The takeaway: Tablet and e-reader ownership is on the rise and publishers should be building strategies for both platforms, not just tablets.
Newspaper and magazines on tablets
Research from GfK MRI's survey
of U.S. adults found that tablet devices are popular for consuming both magazines and newspapers. About 39 percent of tablet owners have read a magazine and 41 percent have read a newspaper, respectively, on their device in the last six months. (The market research firm looked at consumption from September to April).
The takeaway: Tablets continue to be an attractive platform for consuming magazine and newspapers, particularly when compared to e-readers.
Tablet owners and print
Interestingly, GfK found in its research that tablet owners are also heavy consumers of magazines ― or, at least, more than the average American. Tablet owners are 66 percent more likely than the average U.S. adult to be heavy users of printed versions of magazines.
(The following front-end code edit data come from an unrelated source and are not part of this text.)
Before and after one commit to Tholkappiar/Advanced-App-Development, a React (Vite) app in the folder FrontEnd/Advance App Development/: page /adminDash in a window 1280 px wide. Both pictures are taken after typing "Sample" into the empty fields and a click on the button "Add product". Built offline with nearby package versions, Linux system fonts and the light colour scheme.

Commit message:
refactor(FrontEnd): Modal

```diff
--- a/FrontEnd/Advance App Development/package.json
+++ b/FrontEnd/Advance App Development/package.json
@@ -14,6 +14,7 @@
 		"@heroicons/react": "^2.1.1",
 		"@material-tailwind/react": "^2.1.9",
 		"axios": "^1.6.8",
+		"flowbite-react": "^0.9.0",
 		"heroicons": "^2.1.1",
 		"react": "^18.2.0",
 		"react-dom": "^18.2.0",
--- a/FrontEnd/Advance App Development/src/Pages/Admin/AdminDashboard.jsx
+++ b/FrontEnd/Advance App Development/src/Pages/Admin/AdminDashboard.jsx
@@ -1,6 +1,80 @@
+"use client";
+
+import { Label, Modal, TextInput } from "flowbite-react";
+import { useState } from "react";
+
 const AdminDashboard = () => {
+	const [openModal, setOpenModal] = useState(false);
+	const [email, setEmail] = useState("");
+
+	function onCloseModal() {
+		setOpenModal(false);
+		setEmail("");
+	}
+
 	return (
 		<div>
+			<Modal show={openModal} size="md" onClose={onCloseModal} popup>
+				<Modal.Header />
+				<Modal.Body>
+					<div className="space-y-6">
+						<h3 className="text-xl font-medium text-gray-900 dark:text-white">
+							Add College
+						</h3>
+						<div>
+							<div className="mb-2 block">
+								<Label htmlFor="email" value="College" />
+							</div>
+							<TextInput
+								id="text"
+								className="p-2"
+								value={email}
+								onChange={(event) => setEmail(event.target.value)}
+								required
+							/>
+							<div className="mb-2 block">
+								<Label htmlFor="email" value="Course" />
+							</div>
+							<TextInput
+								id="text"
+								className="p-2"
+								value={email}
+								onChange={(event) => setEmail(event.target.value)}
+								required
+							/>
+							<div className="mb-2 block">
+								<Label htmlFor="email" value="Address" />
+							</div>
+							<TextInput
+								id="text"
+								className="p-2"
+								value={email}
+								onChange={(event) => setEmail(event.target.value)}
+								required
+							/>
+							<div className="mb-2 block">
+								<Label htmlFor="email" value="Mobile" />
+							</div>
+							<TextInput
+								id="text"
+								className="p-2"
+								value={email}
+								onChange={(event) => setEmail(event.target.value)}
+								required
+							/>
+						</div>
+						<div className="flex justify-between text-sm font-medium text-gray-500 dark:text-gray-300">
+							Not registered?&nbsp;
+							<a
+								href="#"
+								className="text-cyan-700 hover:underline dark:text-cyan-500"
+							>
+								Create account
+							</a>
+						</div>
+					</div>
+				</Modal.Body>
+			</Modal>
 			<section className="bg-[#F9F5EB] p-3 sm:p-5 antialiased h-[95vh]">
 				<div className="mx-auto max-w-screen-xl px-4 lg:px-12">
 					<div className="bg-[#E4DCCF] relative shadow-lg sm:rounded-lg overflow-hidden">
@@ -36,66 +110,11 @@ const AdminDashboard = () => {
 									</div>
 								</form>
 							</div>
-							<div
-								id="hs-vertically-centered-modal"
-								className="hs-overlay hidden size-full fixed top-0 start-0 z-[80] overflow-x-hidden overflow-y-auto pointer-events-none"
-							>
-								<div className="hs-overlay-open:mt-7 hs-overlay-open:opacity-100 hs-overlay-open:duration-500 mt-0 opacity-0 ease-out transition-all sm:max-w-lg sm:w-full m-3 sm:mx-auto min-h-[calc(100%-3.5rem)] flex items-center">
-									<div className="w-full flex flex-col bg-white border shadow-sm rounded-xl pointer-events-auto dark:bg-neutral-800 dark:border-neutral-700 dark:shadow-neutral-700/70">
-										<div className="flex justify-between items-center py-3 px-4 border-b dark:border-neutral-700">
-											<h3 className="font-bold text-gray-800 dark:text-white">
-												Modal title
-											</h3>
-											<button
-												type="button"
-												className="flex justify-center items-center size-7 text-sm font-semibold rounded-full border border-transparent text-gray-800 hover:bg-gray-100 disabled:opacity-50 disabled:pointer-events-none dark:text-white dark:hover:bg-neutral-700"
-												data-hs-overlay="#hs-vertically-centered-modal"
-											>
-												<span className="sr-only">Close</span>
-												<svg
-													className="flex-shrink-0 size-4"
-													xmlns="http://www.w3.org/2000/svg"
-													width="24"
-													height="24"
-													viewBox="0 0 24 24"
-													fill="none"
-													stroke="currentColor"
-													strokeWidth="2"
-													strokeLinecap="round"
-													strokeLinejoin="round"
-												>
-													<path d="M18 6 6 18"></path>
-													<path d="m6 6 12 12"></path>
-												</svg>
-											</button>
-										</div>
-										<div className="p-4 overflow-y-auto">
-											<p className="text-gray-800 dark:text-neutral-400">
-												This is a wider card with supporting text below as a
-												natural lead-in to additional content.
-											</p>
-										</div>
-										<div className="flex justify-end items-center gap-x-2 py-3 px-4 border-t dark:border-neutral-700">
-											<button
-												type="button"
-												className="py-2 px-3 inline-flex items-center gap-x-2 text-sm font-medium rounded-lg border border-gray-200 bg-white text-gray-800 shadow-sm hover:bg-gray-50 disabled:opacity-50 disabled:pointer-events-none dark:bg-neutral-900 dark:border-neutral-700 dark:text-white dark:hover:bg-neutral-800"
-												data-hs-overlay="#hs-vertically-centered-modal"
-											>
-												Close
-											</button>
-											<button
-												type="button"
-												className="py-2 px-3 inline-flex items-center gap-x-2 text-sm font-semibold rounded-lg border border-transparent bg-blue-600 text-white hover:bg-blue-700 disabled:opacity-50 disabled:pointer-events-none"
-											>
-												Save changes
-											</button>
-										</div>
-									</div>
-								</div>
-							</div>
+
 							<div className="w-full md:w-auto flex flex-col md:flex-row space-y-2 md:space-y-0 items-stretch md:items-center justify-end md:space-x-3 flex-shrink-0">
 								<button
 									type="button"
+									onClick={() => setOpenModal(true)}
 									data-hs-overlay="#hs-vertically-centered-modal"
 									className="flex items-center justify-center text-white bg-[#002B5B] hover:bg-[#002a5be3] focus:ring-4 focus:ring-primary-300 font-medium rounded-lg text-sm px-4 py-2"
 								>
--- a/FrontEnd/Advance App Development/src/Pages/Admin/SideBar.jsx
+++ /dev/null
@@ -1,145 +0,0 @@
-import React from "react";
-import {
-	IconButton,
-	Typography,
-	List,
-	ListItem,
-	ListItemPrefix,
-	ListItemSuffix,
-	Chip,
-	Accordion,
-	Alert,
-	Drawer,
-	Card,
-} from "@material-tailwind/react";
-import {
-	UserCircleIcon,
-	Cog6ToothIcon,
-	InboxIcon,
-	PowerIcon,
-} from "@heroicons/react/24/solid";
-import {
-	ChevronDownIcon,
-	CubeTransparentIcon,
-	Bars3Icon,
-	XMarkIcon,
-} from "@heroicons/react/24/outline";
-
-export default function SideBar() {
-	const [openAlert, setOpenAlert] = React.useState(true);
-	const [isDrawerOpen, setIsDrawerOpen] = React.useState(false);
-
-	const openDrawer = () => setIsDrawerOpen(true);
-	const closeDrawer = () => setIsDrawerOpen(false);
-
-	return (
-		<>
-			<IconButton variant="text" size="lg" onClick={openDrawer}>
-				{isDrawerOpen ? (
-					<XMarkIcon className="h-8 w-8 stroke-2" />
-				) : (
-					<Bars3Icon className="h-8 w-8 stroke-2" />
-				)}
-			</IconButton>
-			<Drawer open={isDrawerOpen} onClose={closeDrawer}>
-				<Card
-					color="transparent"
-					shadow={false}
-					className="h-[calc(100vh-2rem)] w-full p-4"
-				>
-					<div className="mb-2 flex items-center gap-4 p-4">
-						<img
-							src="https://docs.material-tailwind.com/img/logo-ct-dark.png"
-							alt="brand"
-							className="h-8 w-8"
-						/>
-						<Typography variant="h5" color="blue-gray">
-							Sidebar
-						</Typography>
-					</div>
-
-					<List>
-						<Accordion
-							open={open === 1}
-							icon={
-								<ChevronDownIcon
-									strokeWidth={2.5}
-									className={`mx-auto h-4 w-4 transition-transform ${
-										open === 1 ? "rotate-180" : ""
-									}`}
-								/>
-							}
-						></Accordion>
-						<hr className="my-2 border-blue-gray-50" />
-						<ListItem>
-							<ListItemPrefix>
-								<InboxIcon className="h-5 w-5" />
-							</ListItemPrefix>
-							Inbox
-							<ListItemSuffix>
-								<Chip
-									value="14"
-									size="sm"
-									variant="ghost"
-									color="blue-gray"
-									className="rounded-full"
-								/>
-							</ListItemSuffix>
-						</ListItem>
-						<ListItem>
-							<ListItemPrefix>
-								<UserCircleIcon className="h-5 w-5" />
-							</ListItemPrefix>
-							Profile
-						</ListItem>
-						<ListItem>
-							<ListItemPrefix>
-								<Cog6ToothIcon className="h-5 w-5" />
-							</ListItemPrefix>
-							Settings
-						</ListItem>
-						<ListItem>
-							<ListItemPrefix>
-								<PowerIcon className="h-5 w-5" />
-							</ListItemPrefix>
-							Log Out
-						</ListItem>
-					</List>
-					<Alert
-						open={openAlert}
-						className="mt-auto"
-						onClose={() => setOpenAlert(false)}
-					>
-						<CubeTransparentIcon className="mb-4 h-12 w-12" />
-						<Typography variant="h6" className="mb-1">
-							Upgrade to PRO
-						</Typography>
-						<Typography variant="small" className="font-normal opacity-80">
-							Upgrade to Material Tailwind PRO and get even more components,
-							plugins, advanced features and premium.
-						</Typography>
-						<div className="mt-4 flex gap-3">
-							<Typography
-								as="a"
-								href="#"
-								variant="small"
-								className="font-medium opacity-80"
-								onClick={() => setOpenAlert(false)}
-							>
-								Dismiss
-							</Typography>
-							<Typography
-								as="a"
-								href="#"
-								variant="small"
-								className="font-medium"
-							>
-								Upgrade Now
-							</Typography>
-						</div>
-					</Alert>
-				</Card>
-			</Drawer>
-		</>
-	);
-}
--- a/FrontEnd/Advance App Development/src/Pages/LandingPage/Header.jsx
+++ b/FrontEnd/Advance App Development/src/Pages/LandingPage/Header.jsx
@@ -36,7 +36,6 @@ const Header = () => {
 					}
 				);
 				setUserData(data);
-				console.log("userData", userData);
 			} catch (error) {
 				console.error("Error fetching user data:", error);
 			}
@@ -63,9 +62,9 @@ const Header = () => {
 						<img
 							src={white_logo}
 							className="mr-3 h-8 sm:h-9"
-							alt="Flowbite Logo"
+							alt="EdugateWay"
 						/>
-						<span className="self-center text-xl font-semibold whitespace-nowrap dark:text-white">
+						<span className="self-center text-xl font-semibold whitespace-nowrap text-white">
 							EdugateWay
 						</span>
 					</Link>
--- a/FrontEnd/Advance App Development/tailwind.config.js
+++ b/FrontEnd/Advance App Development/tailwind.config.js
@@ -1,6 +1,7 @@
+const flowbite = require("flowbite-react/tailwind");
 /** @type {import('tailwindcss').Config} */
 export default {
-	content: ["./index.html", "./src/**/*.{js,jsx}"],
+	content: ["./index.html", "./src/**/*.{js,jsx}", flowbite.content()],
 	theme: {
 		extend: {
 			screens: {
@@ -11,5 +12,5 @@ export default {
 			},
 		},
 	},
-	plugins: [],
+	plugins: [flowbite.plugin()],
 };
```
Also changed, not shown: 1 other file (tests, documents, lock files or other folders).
This supports other research that iPad users consume a lot of news
, regardless of the medium.
But Forrester research
found that people who use an iPad or other tablet device consume printed newspapers and magazines less than they used to. Almost one-third of tablet owners read printed newspapers less often, Poynter reported about the research, which is available only to clients. And 23 percent of tablet owners read printed magazines less often. Interestingly, however, 8 percent of tablet owners consume more newspapers and 13 percent read more magazines. The largest segment has no difference in consumption.
: Tablets users are moving away from print products, which should come as no shock to publishers. The good news is tablet users are still showing a big appetite for content. The challenge will be keeping readers interested in paying for tablet content
as they make the transition from print.